CHILDREN June 2, 2016A child typically will develop language as follows:
0-6 months (Prelinguistic Phase)
Very young babies communicate using facial expressions ( a frown, smile, or raised eyebrows) and eye contact. They will begin to use different cries to express different needs. This is the beginning of intonation in speech. At about 2 months a baby begins cooing; making repetitive vowel sounds. They start to show pleasure and by varying their voice, including increase and decrease in volume and pitch. The baby should also begin to recognise different people’s voices, and smile with pleasure when they hear a voice they recognise, such as a parent. The ability to localise sound also develops around this time. The baby will turn his/her head to the direction of the sound. In a few more months a baby can tell that speech sounds are matched by the speaker’s mouth movements. The baby will slowly being to imitate and mirror these mouth movements. This is a vital step in language development. Like a conversation without words and lays the foundation for later conversations with words.

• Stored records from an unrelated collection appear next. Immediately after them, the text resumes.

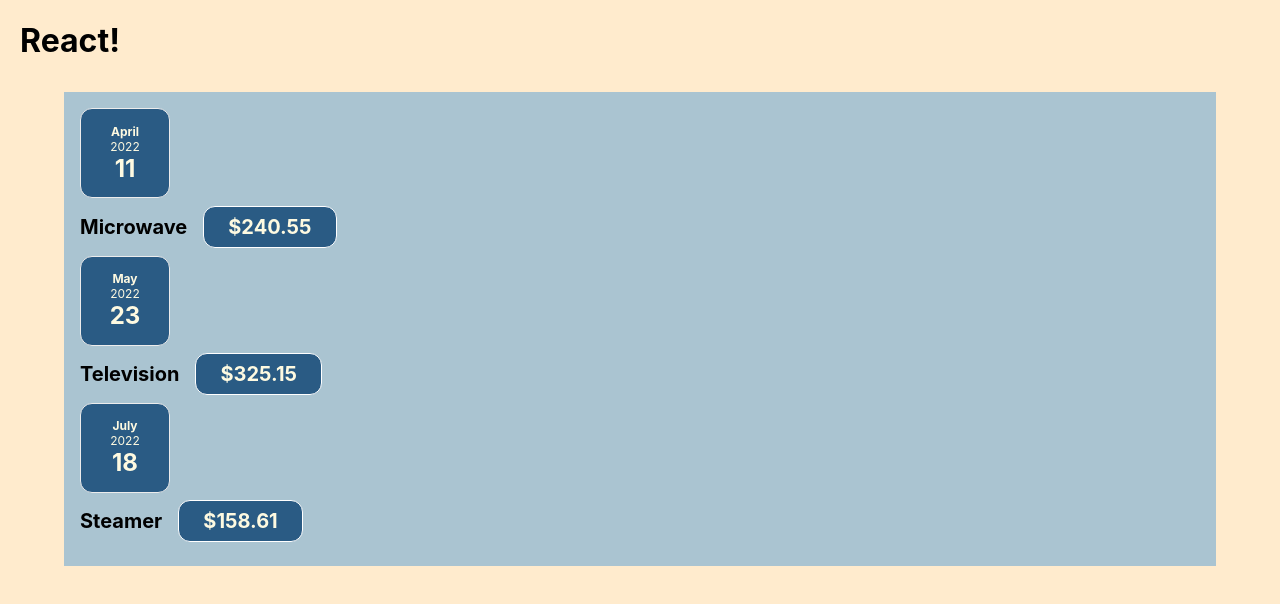
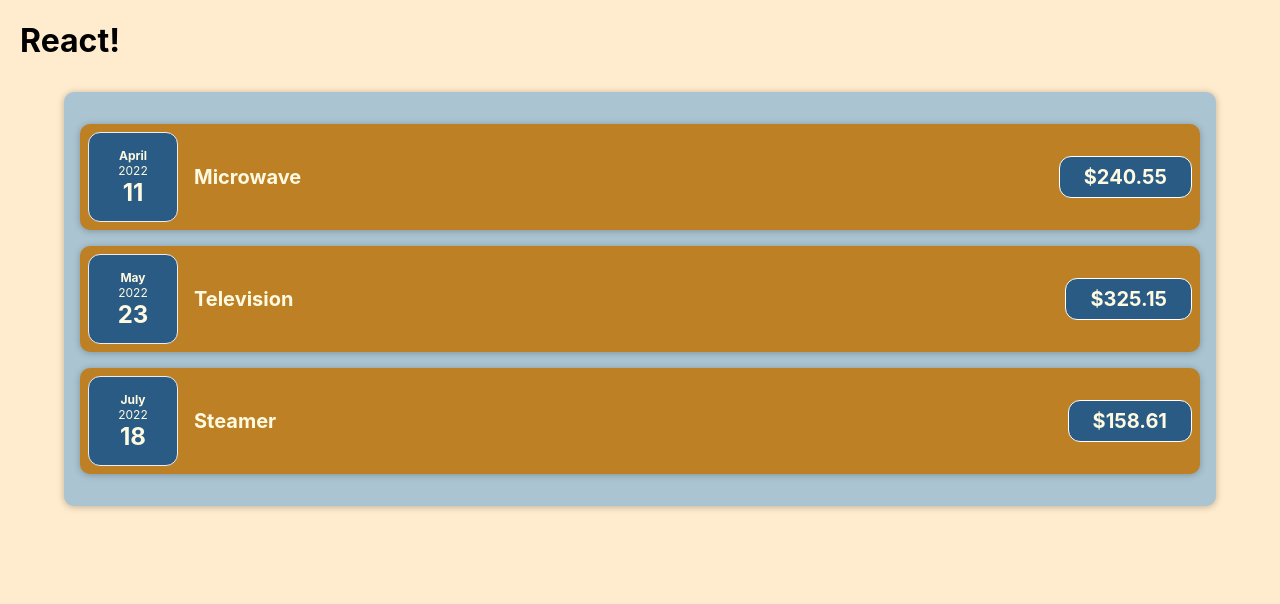
Before and after one commit to neoxanter/LearnReact, a JavaScript app in the folder cost_accounting/: page / in a window 1280 px wide. Shown: the top 604 px of the page. Built offline with nearby package versions, Linux system fonts and the light colour scheme.

Commit message:
Changed div in components to Card component

```diff
--- a/cost_accounting/src/components/Card.js
+++ b/cost_accounting/src/components/Card.js
@@ -1,5 +1,8 @@
+import './Card.css'
+
 function Card(props) {
-  return <div className="card">{props.children}</div>
+  const classes = 'card ' + props.className
+  return <div className={classes}>{props.children}</div>
 }
 
 export default Card
--- a/cost_accounting/src/components/CostView.js
+++ b/cost_accounting/src/components/CostView.js
@@ -1,5 +1,6 @@
 import './CostView.css'
 import CostItem from './CostItem'
+import Card from './Card'
 
 function CostView(props) {
   const costs = [
@@ -21,7 +22,7 @@
   ]
 
   return (
-    <div className="costs">
+    <Card className="costs">
       <CostItem
         date={costs[0].date}
         description={costs[0].description}
@@ -37,7 +38,7 @@
         description={costs[2].description}
         amount={costs[2].amount}
       />
-    </div>
+    </Card>
   )
 }
 
```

Consonant sounds appear about 6-7 months. For the first time the baby has the muscle control needed to combine the consonant sound with a vowel sound. This is the start of babbling. Early babbling involves repetitive strings of the same syllables such as dadadada or yayayayaya. In these early months babies produce a type of babbling called ‘jargon’, a string of different syllables often with sentence like inflections. Parents are encouraged to imitate the baby’s sounds in order to help language development.
Babbling is an important part of language development. It is the preparation for spoken language. Infant babbling gradually acquires some of the intonational pattern of the language they are hearing. A baby’s babbling will have rising intonation at the end of the string of sounds and seems to signal a desire for a responds and falling intonation requires no response. They will also begin to imitate the sounds that the parents are making in order to try and communicate with them.

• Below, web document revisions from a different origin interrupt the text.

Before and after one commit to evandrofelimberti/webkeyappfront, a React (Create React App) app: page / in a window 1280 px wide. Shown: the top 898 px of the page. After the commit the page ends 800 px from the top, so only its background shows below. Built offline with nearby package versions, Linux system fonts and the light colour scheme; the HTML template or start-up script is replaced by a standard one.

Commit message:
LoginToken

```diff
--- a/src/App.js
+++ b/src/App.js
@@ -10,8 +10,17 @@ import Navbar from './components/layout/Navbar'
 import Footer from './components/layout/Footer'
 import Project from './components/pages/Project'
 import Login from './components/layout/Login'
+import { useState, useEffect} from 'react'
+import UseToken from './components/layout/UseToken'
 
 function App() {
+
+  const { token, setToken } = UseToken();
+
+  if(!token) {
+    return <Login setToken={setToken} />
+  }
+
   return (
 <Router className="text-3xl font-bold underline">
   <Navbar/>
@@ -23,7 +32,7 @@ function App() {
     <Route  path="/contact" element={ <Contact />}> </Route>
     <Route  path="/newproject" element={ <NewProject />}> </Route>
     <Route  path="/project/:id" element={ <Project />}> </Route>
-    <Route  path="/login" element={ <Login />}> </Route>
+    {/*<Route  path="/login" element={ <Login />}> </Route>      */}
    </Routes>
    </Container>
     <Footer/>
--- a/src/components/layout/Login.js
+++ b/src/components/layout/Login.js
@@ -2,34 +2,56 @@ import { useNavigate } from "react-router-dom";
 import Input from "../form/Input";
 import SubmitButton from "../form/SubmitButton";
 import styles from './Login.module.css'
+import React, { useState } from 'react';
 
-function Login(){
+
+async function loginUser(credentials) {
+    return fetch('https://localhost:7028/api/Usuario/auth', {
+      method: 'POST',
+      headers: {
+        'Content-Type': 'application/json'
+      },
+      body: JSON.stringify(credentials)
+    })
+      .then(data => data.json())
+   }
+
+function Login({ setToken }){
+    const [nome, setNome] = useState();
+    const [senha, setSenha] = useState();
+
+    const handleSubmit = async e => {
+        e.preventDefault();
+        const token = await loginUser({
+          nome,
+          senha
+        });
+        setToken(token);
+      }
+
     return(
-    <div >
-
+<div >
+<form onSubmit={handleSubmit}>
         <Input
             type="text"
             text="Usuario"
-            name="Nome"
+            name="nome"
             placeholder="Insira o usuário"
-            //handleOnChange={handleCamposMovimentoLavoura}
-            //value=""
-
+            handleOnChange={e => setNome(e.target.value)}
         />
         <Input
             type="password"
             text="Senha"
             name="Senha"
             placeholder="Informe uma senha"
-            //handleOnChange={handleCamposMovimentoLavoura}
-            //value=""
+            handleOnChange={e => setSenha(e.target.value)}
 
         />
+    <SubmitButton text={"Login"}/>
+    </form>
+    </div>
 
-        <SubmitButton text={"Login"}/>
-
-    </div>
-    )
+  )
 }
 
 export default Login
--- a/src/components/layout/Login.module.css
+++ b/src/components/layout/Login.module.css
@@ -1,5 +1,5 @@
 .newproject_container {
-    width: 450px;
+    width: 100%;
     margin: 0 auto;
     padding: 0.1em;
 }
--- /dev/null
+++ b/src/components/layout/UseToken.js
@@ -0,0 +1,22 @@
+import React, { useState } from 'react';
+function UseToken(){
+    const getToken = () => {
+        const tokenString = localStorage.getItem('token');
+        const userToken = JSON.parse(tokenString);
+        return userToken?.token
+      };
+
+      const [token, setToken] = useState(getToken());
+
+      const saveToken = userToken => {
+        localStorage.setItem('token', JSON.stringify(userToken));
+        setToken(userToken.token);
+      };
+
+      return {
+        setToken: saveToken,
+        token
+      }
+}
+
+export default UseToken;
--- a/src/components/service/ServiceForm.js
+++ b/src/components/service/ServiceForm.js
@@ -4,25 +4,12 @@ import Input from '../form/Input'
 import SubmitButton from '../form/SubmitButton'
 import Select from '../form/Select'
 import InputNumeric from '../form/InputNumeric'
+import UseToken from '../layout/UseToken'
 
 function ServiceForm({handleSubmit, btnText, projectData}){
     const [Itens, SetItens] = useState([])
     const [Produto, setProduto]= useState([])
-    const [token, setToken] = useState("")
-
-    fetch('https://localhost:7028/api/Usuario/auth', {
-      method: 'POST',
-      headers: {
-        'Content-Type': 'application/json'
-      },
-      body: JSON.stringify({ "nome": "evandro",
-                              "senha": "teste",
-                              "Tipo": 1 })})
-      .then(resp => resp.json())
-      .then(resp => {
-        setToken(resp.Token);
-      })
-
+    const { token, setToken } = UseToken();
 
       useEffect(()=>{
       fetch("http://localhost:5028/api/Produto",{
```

At around nine months a baby will begin to try and ask for things by using gestures, sounds and body language. At ten months a baby will be begin to reach for an object they want, opening and closing their hands and making whinning noises, until the adult gives them the object they want. At about the same age, babies begin to play gestural games with their parents, such as ‘patty cake’ or ‘wave goodbye’.
Receptive language, understanding the meaning of words spoken, begins to develop around nine or ten months. Children generally understand before they can speak, understanding about 30 words by this age. They begin to understand simple instructions and would generally understand the meaning of ‘no’ and respond to their own name. All these bits of information seem to come together at around 10 months in a series of changes: the beginning of meaningful gestures, the drift of babbling towards heard language sounds, the first participation in imitative gestural games, and the first comprehension of individual words. The child is beginning to understand a little about the process of communication and has the desire and intention to communicating with the world.
By 12 months a child has about one to three words, mostly nouns. Often a child’s first words are used in only one or two specific situation and in the presence of many cues. For example a child might say ‘car’ in response to an adult prompting ‘what’s that?’. This early word learning is very slow and a child may need to repeat these words a number of times. Between 12 and 18 months a child may only learn to say around 30 words.
16- 24 months
At about 16 to 24 months children begin to add new words very rapidly, as if they have figured out things have names. At around 18 months a child has about 50 words. By age 24 months the child has acquired about 320 words. This is referred to as the naming explosion. However it is not a steady gradual process. A vocabulary burst begins once the child has 50 words.
During this first early vocabulary burst the majority of new words are names for things or people. Verbs tend to develop later. They may be harder for children to acquire as they label relationships between objects rather than just individual objects. Some studies suggest that it maybe due to the fact that parents emphasise nouns more than verbs in speaking and reading to infants.